**Description of the task**
Restate the data below word for word, keeping each line intact.

Data to process below:

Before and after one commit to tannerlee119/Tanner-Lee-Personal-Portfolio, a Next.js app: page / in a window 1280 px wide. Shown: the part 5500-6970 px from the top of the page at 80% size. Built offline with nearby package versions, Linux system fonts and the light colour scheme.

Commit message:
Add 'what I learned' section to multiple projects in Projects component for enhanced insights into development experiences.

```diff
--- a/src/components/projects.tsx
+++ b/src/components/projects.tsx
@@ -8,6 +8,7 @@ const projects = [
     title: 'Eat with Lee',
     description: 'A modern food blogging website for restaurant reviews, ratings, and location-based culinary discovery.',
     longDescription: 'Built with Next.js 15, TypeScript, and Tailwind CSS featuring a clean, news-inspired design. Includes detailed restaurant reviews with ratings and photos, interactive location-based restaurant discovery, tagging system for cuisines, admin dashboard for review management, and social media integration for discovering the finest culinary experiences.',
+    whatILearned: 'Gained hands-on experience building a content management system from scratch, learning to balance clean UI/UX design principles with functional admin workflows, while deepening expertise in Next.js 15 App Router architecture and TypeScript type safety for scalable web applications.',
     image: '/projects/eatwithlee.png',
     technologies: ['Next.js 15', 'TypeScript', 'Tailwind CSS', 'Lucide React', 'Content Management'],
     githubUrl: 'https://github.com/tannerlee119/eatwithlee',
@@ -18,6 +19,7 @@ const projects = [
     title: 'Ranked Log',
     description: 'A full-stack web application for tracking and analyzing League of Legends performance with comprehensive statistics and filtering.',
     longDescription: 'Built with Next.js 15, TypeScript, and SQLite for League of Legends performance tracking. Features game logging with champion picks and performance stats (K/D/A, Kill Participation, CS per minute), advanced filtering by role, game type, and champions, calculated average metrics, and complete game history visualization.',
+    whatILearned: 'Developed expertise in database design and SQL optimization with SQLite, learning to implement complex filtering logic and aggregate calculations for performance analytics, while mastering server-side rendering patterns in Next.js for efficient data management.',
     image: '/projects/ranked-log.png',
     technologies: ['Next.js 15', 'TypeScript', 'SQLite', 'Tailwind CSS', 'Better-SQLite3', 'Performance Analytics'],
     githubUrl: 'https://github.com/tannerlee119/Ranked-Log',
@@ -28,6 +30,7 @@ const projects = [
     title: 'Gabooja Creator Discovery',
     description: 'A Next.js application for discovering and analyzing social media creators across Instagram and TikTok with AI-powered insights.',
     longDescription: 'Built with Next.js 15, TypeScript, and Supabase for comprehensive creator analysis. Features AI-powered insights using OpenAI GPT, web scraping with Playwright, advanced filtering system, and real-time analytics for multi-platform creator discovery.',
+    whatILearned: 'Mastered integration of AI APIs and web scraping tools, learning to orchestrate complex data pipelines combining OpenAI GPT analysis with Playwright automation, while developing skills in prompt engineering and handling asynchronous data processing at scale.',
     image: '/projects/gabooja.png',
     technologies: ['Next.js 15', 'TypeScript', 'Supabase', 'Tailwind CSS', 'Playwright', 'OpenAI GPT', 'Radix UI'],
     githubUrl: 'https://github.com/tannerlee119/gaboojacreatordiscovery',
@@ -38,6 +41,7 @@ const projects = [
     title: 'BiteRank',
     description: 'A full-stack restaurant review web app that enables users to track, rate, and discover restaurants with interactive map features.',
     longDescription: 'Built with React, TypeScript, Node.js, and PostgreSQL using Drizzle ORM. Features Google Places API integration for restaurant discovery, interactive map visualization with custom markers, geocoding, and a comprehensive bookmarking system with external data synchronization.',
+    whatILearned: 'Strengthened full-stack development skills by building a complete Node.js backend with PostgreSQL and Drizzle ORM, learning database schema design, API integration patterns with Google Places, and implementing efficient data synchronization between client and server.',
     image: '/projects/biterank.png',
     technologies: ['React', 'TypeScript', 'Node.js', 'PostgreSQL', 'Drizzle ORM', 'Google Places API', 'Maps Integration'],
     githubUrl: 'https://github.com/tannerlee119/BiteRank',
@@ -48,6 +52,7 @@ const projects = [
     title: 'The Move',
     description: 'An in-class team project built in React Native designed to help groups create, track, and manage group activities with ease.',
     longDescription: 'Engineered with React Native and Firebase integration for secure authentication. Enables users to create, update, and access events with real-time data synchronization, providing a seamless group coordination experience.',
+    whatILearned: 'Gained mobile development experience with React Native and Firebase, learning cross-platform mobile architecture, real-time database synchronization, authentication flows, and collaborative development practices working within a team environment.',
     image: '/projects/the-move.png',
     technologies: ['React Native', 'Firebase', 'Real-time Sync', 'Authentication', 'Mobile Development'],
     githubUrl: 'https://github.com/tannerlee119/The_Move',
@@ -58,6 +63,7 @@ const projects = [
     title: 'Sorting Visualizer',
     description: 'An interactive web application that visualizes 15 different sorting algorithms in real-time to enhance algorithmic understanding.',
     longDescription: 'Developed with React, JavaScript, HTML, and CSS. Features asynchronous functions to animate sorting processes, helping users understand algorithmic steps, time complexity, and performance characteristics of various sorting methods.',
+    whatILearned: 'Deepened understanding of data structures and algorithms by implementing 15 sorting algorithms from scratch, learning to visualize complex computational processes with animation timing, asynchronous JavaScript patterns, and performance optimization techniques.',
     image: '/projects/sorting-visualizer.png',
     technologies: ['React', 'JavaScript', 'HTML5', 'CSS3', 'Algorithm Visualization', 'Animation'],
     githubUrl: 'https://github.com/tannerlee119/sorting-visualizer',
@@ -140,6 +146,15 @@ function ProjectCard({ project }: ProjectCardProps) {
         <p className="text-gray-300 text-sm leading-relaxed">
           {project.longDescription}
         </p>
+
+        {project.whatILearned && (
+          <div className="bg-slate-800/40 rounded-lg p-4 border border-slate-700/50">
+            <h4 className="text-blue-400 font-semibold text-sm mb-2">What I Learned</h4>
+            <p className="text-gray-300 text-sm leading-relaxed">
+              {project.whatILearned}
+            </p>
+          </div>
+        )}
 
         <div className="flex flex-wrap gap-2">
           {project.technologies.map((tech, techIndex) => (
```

End of Data to process.

**The answer**
Before and after one commit to tannerlee119/Tanner-Lee-Personal-Portfolio, a Next.js app: page / in a window 1280 px wide. Shown: the part 5500-6970 px from the top of the page at 80% size. Built offline with nearby package versions, Linux system fonts and the light colour scheme.

Commit message:
Add 'what I learned' section to multiple projects in Projects component for enhanced insights into development experiences.

```diff
--- a/src/components/projects.tsx
+++ b/src/components/projects.tsx
@@ -8,6 +8,7 @@ const projects = [
     title: 'Eat with Lee',
     description: 'A modern food blogging website for restaurant reviews, ratings, and location-based culinary discovery.',
     longDescription: 'Built with Next.js 15, TypeScript, and Tailwind CSS featuring a clean, news-inspired design. Includes detailed restaurant reviews with ratings and photos, interactive location-based restaurant discovery, tagging system for cuisines, admin dashboard for review management, and social media integration for discovering the finest culinary experiences.',
+    whatILearned: 'Gained hands-on experience building a content management system from scratch, learning to balance clean UI/UX design principles with functional admin workflows, while deepening expertise in Next.js 15 App Router architecture and TypeScript type safety for scalable web applications.',
     image: '/projects/eatwithlee.png',
     technologies: ['Next.js 15', 'TypeScript', 'Tailwind CSS', 'Lucide React', 'Content Management'],
     githubUrl: 'https://github.com/tannerlee119/eatwithlee',
@@ -18,6 +19,7 @@ const projects = [
     title: 'Ranked Log',
     description: 'A full-stack web application for tracking and analyzing League of Legends performance with comprehensive statistics and filtering.',
     longDescription: 'Built with Next.js 15, TypeScript, and SQLite for League of Legends performance tracking. Features game logging with champion picks and performance stats (K/D/A, Kill Participation, CS per minute), advanced filtering by role, game type, and champions, calculated average metrics, and complete game history visualization.',
+    whatILearned: 'Developed expertise in database design and SQL optimization with SQLite, learning to implement complex filtering logic and aggregate calculations for performance analytics, while mastering server-side rendering patterns in Next.js for efficient data management.',
     image: '/projects/ranked-log.png',
     technologies: ['Next.js 15', 'TypeScript', 'SQLite', 'Tailwind CSS', 'Better-SQLite3', 'Performance Analytics'],
     githubUrl: 'https://github.com/tannerlee119/Ranked-Log',
@@ -28,6 +30,7 @@ const projects = [
     title: 'Gabooja Creator Discovery',
     description: 'A Next.js application for discovering and analyzing social media creators across Instagram and TikTok with AI-powered insights.',
     longDescription: 'Built with Next.js 15, TypeScript, and Supabase for comprehensive creator analysis. Features AI-powered insights using OpenAI GPT, web scraping with Playwright, advanced filtering system, and real-time analytics for multi-platform creator discovery.',
+    whatILearned: 'Mastered integration of AI APIs and web scraping tools, learning to orchestrate complex data pipelines combining OpenAI GPT analysis with Playwright automation, while developing skills in prompt engineering and handling asynchronous data processing at scale.',
     image: '/projects/gabooja.png',
     technologies: ['Next.js 15', 'TypeScript', 'Supabase', 'Tailwind CSS', 'Playwright', 'OpenAI GPT', 'Radix UI'],
     githubUrl: 'https://github.com/tannerlee119/gaboojacreatordiscovery',
@@ -38,6 +41,7 @@ const projects = [
     title: 'BiteRank',
     description: 'A full-stack restaurant review web app that enables users to track, rate, and discover restaurants with interactive map features.',
     longDescription: 'Built with React, TypeScript, Node.js, and PostgreSQL using Drizzle ORM. Features Google Places API integration for restaurant discovery, interactive map visualization with custom markers, geocoding, and a comprehensive bookmarking system with external data synchronization.',
+    whatILearned: 'Strengthened full-stack development skills by building a complete Node.js backend with PostgreSQL and Drizzle ORM, learning database schema design, API integration patterns with Google Places, and implementing efficient data synchronization between client and server.',
     image: '/projects/biterank.png',
     technologies: ['React', 'TypeScript', 'Node.js', 'PostgreSQL', 'Drizzle ORM', 'Google Places API', 'Maps Integration'],
     githubUrl: 'https://github.com/tannerlee119/BiteRank',
@@ -48,6 +52,7 @@ const projects = [
     title: 'The Move',
     description: 'An in-class team project built in React Native designed to help groups create, track, and manage group activities with ease.',
     longDescription: 'Engineered with React Native and Firebase integration for secure authentication. Enables users to create, update, and access events with real-time data synchronization, providing a seamless group coordination experience.',
+    whatILearned: 'Gained mobile development experience with React Native and Firebase, learning cross-platform mobile architecture, real-time database synchronization, authentication flows, and collaborative development practices working within a team environment.',
     image: '/projects/the-move.png',
     technologies: ['React Native', 'Firebase', 'Real-time Sync', 'Authentication', 'Mobile Development'],
     githubUrl: 'https://github.com/tannerlee119/The_Move',
@@ -58,6 +63,7 @@ const projects = [
     title: 'Sorting Visualizer',
     description: 'An interactive web application that visualizes 15 different sorting algorithms in real-time to enhance algorithmic understanding.',
     longDescription: 'Developed with React, JavaScript, HTML, and CSS. Features asynchronous functions to animate sorting processes, helping users understand algorithmic steps, time complexity, and performance characteristics of various sorting methods.',
+    whatILearned: 'Deepened understanding of data structures and algorithms by implementing 15 sorting algorithms from scratch, learning to visualize complex computational processes with animation timing, asynchronous JavaScript patterns, and performance optimization techniques.',
     image: '/projects/sorting-visualizer.png',
     technologies: ['React', 'JavaScript', 'HTML5', 'CSS3', 'Algorithm Visualization', 'Animation'],
     githubUrl: 'https://github.com/tannerlee119/sorting-visualizer',
@@ -140,6 +146,15 @@ function ProjectCard({ project }: ProjectCardProps) {
         <p className="text-gray-300 text-sm leading-relaxed">
           {project.longDescription}
         </p>
+
+        {project.whatILearned && (
+          <div className="bg-slate-800/40 rounded-lg p-4 border border-slate-700/50">
+            <h4 className="text-blue-400 font-semibold text-sm mb-2">What I Learned</h4>
+            <p className="text-gray-300 text-sm leading-relaxed">
+              {project.whatILearned}
+            </p>
+          </div>
+        )}
 
         <div className="flex flex-wrap gap-2">
           {project.technologies.map((tech, techIndex) => (
```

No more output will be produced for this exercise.